Maya Angelou died on Wednesday, May 28, 2014 in her home in Winston Salem, North Carolina. She was a writer, director, singer, dancer, composer, and lecturer. Angelou spoke at least six languages and worked as a newspaper editor in Egypt and Ghana. She was an inspiration to people of all generations, races and walks of life. “She lived a life as a teacher, activist, artist and human being. She was a warrior for equality, tolerance and peace,” said her son, Guy B. Johnson.
Most Americans remember her for her extraordinary ability to use words like a musical instrument to evoke deep emotions from her audience. “She called herself a poet, in love with the “sound of language,” ”the music in language.”
Maya Angelou had a connection to GSA through the African Burial Ground Project. The discovery of this site sparked interest and debate by the local community, politicians, actors, and other notable figures.
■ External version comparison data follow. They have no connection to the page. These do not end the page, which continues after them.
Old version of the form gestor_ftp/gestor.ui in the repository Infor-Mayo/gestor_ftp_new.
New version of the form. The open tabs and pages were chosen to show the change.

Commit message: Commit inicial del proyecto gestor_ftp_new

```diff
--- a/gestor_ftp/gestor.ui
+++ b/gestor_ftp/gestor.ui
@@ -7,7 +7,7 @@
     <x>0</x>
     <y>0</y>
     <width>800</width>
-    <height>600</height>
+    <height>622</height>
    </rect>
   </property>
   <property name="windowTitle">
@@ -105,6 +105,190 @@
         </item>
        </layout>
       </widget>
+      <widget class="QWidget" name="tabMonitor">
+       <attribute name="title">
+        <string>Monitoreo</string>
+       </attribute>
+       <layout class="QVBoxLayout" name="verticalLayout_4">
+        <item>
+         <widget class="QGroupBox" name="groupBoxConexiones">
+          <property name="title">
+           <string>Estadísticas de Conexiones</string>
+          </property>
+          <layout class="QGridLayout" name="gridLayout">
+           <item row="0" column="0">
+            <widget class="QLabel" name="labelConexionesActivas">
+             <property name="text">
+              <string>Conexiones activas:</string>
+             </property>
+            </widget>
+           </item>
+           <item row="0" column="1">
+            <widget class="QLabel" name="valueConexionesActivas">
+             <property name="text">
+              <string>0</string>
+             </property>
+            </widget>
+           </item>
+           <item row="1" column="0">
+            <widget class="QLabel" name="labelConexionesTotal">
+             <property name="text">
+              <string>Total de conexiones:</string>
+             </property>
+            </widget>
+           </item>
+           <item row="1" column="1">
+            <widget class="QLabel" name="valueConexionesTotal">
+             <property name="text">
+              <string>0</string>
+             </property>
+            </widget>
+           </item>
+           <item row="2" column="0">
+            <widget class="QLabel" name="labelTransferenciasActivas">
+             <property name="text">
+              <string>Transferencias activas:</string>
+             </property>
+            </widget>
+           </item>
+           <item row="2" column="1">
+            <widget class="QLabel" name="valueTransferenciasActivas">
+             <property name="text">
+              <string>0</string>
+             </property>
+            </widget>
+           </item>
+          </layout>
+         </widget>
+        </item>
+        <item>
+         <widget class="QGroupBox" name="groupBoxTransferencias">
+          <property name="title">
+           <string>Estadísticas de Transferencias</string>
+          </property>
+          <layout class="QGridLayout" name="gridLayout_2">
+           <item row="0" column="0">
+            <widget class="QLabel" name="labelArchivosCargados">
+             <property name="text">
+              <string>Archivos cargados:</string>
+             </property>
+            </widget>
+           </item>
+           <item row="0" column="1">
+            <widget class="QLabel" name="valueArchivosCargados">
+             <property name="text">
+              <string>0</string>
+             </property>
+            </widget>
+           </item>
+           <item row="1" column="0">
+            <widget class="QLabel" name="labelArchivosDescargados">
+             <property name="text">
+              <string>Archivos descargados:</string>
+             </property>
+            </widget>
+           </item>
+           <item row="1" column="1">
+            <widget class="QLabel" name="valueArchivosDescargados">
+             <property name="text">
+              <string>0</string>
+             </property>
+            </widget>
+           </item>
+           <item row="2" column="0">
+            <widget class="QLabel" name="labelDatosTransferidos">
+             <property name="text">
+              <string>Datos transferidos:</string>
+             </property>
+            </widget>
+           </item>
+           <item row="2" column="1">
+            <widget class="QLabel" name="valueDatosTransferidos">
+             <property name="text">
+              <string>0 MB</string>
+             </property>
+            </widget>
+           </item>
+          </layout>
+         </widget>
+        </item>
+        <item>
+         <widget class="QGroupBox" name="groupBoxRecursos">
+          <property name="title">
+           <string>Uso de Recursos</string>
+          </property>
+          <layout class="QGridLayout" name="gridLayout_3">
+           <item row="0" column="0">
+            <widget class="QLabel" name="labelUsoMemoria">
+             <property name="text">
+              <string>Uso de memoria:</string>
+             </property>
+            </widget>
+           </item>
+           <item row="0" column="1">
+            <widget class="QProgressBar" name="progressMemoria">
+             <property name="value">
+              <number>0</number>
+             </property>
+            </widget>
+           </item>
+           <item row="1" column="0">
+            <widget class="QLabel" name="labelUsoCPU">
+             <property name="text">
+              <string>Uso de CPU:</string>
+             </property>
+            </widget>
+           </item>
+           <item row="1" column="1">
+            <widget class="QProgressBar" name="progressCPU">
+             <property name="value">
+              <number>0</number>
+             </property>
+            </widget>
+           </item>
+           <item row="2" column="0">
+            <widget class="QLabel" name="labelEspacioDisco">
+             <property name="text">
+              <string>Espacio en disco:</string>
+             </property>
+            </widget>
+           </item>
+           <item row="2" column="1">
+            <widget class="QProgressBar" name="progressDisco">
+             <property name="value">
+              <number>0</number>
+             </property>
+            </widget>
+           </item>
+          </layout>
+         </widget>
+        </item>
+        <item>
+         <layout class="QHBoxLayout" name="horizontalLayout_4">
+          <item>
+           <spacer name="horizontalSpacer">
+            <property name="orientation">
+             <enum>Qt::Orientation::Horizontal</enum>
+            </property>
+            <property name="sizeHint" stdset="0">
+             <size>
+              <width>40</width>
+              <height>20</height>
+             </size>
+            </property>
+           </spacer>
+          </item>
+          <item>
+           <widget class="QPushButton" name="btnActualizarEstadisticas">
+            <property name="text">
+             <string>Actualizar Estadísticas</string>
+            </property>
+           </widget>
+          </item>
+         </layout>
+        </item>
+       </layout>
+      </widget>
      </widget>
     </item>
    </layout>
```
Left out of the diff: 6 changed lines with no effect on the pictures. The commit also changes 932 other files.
Maya Angelou was a known activist in the Civil Rights Movement who worked with Malcolm X and Martin Luther King Jr. She was interviewed by GSA staff to hear her views on the discovery of the African Burial Ground.
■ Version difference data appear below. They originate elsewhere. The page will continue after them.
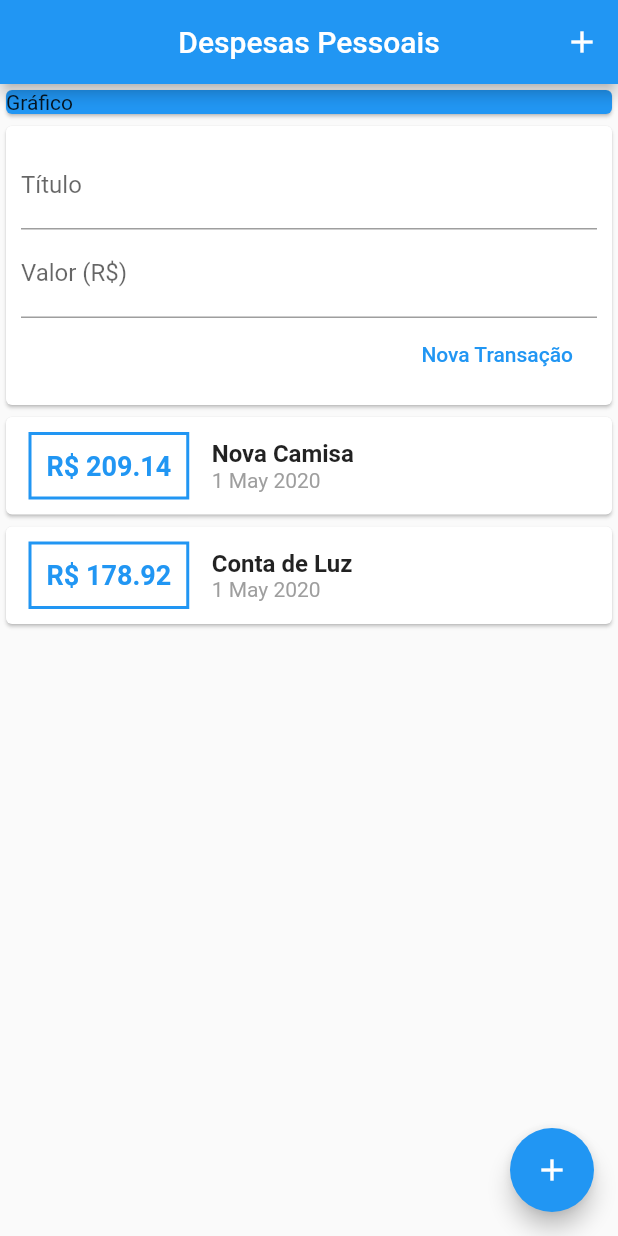
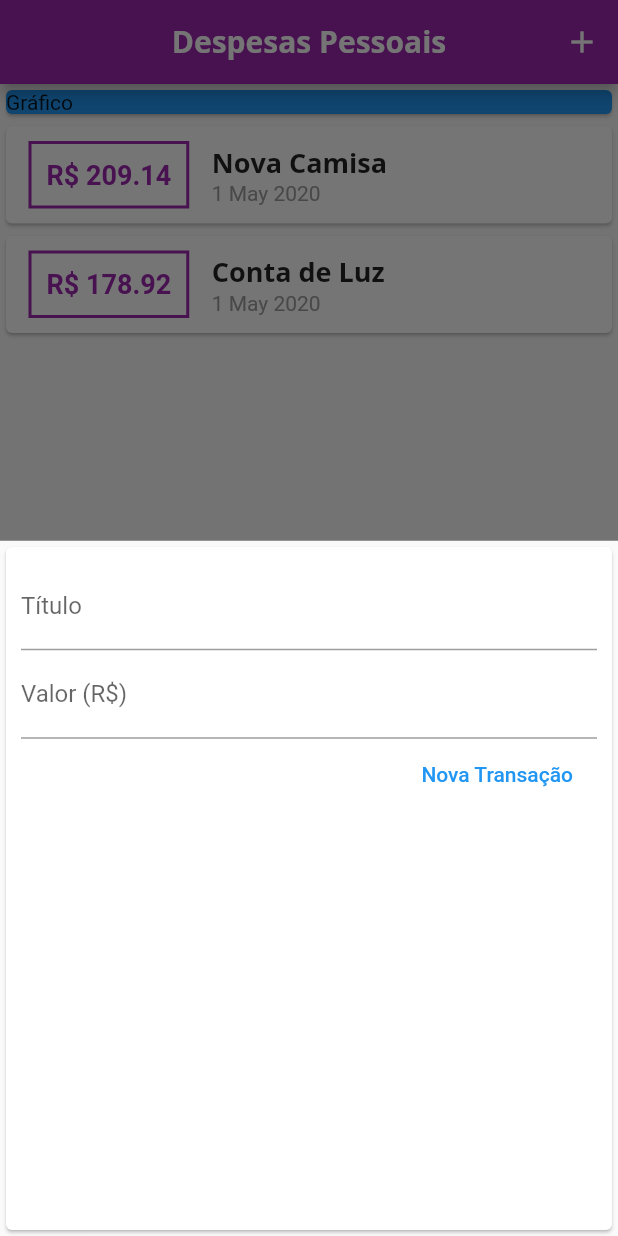
Before and after one commit to dikdudu/despesasPessoais, a Flutter app: the screen it shows after launch, after a tap on the "add" icon, on a phone screen of 412 x 824 dp. Run offline on Flutter 3.47's test engine with Material 2 defaults, Android fonts, the phone set to English and light mode, and no system bars.

```diff
--- a/lib/components/transaction_form.dart
+++ b/lib/components/transaction_form.dart
@@ -1,11 +1,17 @@
 import 'package:flutter/material.dart';
 
-class TransactionForm extends StatelessWidget {
+class TransactionForm extends StatefulWidget {
   final void Function(String, double) onSubmit;
 
   TransactionForm(this.onSubmit);
 
+  @override
+  _TransactionFormState createState() => _TransactionFormState();
+}
+
+class _TransactionFormState extends State<TransactionForm> {
   final titleController = TextEditingController();
+
   final valueController = TextEditingController();
 
   _submitForm() {
@@ -16,7 +22,7 @@ class TransactionForm extends StatelessWidget {
       return;
     }
 
-    onSubmit(title, value);
+    widget.onSubmit(title, value);
   }
 
   @override
--- a/lib/components/transaction_list.dart
+++ b/lib/components/transaction_list.dart
@@ -22,14 +22,18 @@ class TransactionList extends StatelessWidget {
                   margin: EdgeInsets.symmetric(horizontal: 15, vertical: 10),
                   padding: EdgeInsets.all(10),
                   decoration: BoxDecoration(
-                    border: Border.all(color: Colors.blue, width: 2),
+                    border: Border.all(
+                      color: Theme.of(context).primaryColor,
+                      width: 2,
+                    ),
                   ),
                   child: Text(
                     "\R\$ ${tr.value.toStringAsFixed(2)}",
                     style: TextStyle(
-                        fontSize: 18,
-                        fontWeight: FontWeight.bold,
-                        color: Colors.blue),
+                      fontSize: 18,
+                      fontWeight: FontWeight.bold,
+                      color: Theme.of(context).primaryColor,
+                    ),
                   ),
                 ),
                 Column(
@@ -37,10 +41,7 @@ class TransactionList extends StatelessWidget {
                   children: <Widget>[
                     Text(
                       tr.title,
-                      style: TextStyle(
-                        fontSize: 16,
-                        fontWeight: FontWeight.bold,
-                      ),
+                      style: Theme.of(context).textTheme.title,
                     ),
                     Text(
                       DateFormat('d MMM y').format(tr.date),
--- a/lib/components/transaction_user.dart
+++ /dev/null
@@ -1,52 +0,0 @@
-import 'dart:math';
-
-import 'package:flutter/material.dart';
-import 'package:expenses/models/transaction_model.dart';
-import 'package:expenses/components/transaction_form.dart';
-import 'package:expenses/components/transaction_list.dart';
-
-class TransactionUser extends StatefulWidget {
-  @override
-  _TransactionUserState createState() => _TransactionUserState();
-}
-
-class _TransactionUserState extends State<TransactionUser> {
-  final _transactions = [
-    Transaction(
-      id: 't1',
-      title: 'Nova Camisa',
-      value: 209.14,
-      date: DateTime.now(),
-    ),
-    Transaction(
-      id: 't2',
-      title: 'Conta de Luz',
-      value: 178.92,
-      date: DateTime.now(),
-    ),
-  ];
-
-  _addTransaction(String title, double value) {
-    final newTransaction = Transaction(
-      id: Random().nextDouble().toString(),
-      title: title,
-      value: value,
-      date: DateTime.now(),
-    );
-
-    setState(() {
-      _transactions.add(newTransaction);
-    });
-
-  }
-
-  @override
-  Widget build(BuildContext context) {
-    return Column(
-      children: <Widget>[
-        TransactionForm(_addTransaction),
-        TransactionList(_transactions),
-      ],
-    );
-  }
-}
--- a/lib/main.dart
+++ b/lib/main.dart
@@ -1,5 +1,8 @@
-import 'package:expenses/components/transaction_user.dart';
+import 'dart:math';
+import 'package:expenses/components/transaction_form.dart';
 import 'package:flutter/material.dart';
+import 'components/transaction_list.dart';
+import 'models/transaction_model.dart';
 
 main() => runApp(ExpensesApp());
 
@@ -9,21 +12,87 @@ class ExpensesApp extends StatelessWidget {
     return MaterialApp(
       home: HomePage(),
       debugShowCheckedModeBanner: false,
+      theme: ThemeData(
+        primarySwatch: Colors.purple,
+        accentColor: Colors.amber,
+        fontFamily: 'Quicksand',
+        textTheme: ThemeData.light().textTheme.copyWith(
+          title: TextStyle(
+            fontFamily: 'OpenSans',
+            fontSize: 18,
+            fontWeight: FontWeight.bold,
+          ),
+        ),
+        appBarTheme: AppBarTheme(
+          textTheme: ThemeData.light().textTheme.copyWith(
+            title: TextStyle(
+              fontFamily: 'OpenSans',
+              fontSize: 20,
+              fontWeight: FontWeight.bold
+            ),
+          ),
+        ),
+      ),
     );
   }
 }
 
-class HomePage extends StatelessWidget {
+class HomePage extends StatefulWidget {
+  @override
+  _HomePageState createState() => _HomePageState();
+}
+
+class _HomePageState extends State<HomePage> {
+  final _transactions = [
+    Transaction(
+      id: 't1',
+      title: 'Nova Camisa',
+      value: 209.14,
+      date: DateTime.now(),
+    ),
+    Transaction(
+      id: 't2',
+      title: 'Conta de Luz',
+      value: 178.92,
+      date: DateTime.now(),
+    ),
+  ];
+
+  _addTransaction(String title, double value) {
+    final newTransaction = Transaction(
+      id: Random().nextDouble().toString(),
+      title: title,
+      value: value,
+      date: DateTime.now(),
+    );
+
+    setState(() {
+      _transactions.add(newTransaction);
+    });
+
+    Navigator.of(context).pop();
+  }
+
+  _openTransactionFormModal(BuildContext context) {
+    showModalBottomSheet(
+        context: context,
+        builder: (_) {
+          return TransactionForm(_addTransaction);
+        });
+  }
+
   @override
   Widget build(BuildContext context) {
     return Scaffold(
       appBar: AppBar(
-        title: Text("Despesas Pessoais"),
+        title: Text(
+          "Despesas Pessoais",
+        ),
         centerTitle: true,
         actions: <Widget>[
           IconButton(
             icon: Icon(Icons.add),
-            onPressed: () {},
+            onPressed: () => _openTransactionFormModal(context),
           ),
         ],
       ),
@@ -35,14 +104,15 @@ class HomePage extends StatelessWidget {
               color: Colors.blue,
               child: Text("Gráfico"),
             ),
-            TransactionUser(),
+            TransactionList(_transactions),
           ],
         ),
       ),
       floatingActionButton: FloatingActionButton(
         child: Icon(Icons.add),
-        onPressed: (){},
+        onPressed: () => _openTransactionFormModal(context),
       ),
+      floatingActionButtonLocation: FloatingActionButtonLocation.centerFloat,
     );
   }
 }
```
Also changed, not shown: pubspec.yaml (+11 -6 lines), assets/fonts/OpenSans-Bold.ttf (added), assets/fonts/OpenSans-Regular.ttf (added), assets/fonts/Quicksand-Bold.ttf (added), assets/fonts/Quicksand-Light.ttf (added), assets/fonts/Quicksand-Medium.ttf (added), assets/fonts/Quicksand-Regular.ttf (added).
The African Burial Ground site was discovered in 1991. During GSA’s pre-construction work for a new federal office building, workers discovered the skeletal remains of the first of more than 400 men, women and children. Investigations revealed that during the 17th and 18th centuries, free and enslaved Africans were buried in a 6.6 acre burial ground in lower Manhattan outside the boundaries of the settlement of New Amsterdam, which would become New York.
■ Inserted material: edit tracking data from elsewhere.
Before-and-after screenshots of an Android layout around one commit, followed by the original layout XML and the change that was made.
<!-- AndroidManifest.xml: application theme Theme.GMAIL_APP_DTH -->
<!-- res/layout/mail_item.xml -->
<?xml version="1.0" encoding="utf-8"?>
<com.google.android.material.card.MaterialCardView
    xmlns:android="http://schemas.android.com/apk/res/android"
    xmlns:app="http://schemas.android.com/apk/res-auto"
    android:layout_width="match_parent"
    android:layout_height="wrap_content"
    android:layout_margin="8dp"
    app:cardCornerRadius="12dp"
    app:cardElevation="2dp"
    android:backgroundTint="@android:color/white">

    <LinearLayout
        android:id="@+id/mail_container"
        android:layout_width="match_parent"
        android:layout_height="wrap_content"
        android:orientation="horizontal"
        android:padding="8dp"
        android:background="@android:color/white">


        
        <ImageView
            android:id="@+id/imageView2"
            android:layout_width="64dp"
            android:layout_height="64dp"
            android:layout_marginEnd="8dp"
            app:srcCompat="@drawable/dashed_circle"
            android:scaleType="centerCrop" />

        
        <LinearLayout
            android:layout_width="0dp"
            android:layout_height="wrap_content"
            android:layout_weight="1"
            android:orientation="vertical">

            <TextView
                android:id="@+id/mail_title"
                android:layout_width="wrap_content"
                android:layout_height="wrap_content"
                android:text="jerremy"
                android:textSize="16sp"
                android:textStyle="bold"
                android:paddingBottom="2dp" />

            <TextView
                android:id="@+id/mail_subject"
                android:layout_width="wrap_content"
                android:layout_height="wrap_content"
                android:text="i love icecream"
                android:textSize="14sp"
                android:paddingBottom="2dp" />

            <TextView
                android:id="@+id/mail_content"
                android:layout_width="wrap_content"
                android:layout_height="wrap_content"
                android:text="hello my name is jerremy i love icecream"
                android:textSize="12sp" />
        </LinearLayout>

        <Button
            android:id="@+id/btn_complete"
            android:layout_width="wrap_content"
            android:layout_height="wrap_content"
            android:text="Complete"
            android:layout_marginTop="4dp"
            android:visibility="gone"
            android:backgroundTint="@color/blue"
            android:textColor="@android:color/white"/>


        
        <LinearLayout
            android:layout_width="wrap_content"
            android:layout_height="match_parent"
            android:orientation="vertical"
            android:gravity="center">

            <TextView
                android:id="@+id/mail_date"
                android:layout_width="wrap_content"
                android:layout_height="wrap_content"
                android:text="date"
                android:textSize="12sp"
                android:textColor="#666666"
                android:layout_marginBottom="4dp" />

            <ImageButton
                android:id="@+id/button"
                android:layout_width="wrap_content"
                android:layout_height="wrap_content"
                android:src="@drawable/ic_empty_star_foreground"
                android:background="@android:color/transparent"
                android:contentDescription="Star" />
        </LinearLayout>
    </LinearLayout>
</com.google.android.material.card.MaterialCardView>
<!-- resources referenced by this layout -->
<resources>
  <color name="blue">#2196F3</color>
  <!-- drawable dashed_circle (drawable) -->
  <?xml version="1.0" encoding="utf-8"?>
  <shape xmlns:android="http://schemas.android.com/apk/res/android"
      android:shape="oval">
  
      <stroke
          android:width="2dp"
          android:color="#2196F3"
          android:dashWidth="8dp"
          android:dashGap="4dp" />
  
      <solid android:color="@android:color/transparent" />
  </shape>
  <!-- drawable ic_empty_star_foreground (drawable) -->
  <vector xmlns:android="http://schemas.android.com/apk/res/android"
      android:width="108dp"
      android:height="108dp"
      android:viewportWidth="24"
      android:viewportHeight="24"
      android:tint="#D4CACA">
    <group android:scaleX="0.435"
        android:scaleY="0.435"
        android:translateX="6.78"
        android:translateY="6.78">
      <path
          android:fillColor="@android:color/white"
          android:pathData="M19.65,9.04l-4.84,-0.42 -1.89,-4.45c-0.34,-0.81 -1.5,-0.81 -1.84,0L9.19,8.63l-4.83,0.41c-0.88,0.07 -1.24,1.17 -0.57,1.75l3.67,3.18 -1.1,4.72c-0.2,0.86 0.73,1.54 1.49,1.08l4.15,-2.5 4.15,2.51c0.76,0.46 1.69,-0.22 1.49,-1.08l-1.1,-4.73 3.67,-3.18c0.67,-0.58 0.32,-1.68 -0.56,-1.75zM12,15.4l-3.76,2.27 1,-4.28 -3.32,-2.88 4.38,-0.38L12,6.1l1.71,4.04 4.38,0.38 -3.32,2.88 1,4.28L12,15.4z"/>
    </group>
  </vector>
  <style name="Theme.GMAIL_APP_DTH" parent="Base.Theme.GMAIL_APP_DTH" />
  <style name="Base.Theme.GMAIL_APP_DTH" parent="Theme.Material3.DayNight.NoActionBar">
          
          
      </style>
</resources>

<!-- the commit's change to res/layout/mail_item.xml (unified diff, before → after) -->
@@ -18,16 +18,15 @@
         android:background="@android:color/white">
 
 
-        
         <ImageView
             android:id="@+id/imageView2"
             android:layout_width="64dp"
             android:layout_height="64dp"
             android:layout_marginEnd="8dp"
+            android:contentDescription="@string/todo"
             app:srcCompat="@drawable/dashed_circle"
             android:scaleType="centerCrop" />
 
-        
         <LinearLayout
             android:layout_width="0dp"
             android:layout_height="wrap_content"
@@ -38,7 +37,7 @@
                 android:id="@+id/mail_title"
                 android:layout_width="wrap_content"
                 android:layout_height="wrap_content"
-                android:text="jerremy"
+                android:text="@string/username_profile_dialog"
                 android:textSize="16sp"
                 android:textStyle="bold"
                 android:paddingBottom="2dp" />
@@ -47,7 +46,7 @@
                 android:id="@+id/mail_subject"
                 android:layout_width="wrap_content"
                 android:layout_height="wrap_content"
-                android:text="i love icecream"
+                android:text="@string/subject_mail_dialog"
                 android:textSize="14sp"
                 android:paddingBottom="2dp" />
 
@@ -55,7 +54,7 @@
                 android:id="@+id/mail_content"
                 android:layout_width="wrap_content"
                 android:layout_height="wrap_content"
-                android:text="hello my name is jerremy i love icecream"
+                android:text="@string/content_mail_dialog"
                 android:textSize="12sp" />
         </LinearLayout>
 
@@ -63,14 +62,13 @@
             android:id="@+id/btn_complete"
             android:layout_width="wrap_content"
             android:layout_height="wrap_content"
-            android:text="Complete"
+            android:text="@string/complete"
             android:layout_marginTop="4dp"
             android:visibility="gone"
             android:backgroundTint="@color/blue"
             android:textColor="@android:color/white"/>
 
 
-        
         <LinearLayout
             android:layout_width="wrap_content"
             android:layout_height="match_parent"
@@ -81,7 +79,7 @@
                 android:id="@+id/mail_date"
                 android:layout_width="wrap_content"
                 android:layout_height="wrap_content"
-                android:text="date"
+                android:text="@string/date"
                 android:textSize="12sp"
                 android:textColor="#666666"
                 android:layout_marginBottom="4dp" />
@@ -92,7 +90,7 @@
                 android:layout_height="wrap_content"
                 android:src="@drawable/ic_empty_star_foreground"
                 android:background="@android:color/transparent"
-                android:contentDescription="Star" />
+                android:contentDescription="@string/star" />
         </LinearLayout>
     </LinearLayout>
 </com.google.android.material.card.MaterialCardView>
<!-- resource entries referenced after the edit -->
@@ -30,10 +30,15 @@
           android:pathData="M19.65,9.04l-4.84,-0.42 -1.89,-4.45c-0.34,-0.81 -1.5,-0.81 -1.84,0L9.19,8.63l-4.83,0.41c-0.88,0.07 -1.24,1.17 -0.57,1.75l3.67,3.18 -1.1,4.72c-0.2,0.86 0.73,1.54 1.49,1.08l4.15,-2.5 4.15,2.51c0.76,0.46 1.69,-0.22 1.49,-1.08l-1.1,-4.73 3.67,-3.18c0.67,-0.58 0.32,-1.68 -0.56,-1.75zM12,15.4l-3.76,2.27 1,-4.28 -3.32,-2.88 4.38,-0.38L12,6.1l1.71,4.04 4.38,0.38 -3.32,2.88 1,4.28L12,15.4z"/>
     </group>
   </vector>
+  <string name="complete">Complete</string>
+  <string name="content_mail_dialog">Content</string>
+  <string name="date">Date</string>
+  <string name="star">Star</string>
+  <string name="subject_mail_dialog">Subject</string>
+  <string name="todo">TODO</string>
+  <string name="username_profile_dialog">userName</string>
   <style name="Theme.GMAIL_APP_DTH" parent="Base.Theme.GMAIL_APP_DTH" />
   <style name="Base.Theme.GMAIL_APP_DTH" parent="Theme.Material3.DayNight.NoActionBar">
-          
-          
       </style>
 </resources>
Through the community’s activism and commitment, the African Burial Ground was awarded designation as a National Historic Landmark in 1993. The African Burial Ground was designated as a National Monument in 2006 and is managed by the National Parks Service.